Valves Matter

March 2016
Installing new valves in Meyer Hall

Plumber Chuck Peters installing a new valve and section of pipe.

There are haves and have nots on campus. When it comes to valves, Meyer Hall, which houses Animal Science, Nutrition and others, was lacking. That is, until the VMS Plumbing Shop secured DM funding and installed 300 water shut off valves throughout the building’s lab spaces. Plumbers love valves. According to Mick Pretti, Plumbing Shop foreman, “plumbers install valves when working on a project because they know they’ll eventually be back to maintain some piece of equipment at the end of a pipe.”

When Meyer Hall was constructed 30 years ago, the builders were frugal with valve installation. This unfortunately didn’t anticipate the needs of plubmers who would be tasked with keeping everything running afterward. Valves are simply a piece of hardware installed to control the passage of liquid through a pipe, but as Pretti notes, “valves matter.” They can help reduce impacts on research and teaching when a water shutdown need for maintenance occurs because the shutdown can be isolated to a lab or a couple of labs. Plus, valves help plumbers complete shutdowns much quicker.

Because of Meyer Hall’s age and condition, shutdowns are frequent and can last anywhere from two to six hours. Before this project, a shutdown could affect the entirety of one of Meyer Hall’s five levels. One time in Wickson Hall, a single toilet leak required shutting off water to the entire building, because there was no way to better isolate the water shutdown. Valves aren’t particularly expensive but there’s additional hardware that accompany their installation, as well as labor, which to add to the cost.

Additionally, out of sight, above the ceiling tiles, it’s pretty cramped. For plumbers, finding space to install valves among the other utility infrastructure (gas lines, vacuum lines, etc.) is no small challenge. Newer buildings are being constructed with valves that allow plumbers to isolate shutdowns to individual labs. In the older buildings, BMS plumbers will just keep on squeezing into challenging locations to install more valves that let Facilities Management craftspeople reduce the impacts of water shutdowns on teaching and research.
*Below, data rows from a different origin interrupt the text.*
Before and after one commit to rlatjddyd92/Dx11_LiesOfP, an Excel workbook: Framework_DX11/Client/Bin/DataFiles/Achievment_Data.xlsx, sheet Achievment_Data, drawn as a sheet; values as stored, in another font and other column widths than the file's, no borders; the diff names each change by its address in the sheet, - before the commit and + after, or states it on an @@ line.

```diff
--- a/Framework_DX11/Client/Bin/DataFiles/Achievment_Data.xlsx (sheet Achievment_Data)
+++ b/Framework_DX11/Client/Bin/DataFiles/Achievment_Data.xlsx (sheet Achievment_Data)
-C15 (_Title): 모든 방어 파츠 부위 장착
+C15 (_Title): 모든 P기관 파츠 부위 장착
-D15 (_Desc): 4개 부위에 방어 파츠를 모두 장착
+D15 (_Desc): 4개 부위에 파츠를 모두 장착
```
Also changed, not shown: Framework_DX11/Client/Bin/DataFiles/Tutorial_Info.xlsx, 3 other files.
Congratulations on a job well done, project team Chuck Peters, Rick Cearley, Jason Cooper, Chris Deutsch, Gary Fitzpatrick, Victor Franceschi, Morgan Linley, Elias Martinez and Chris Persons.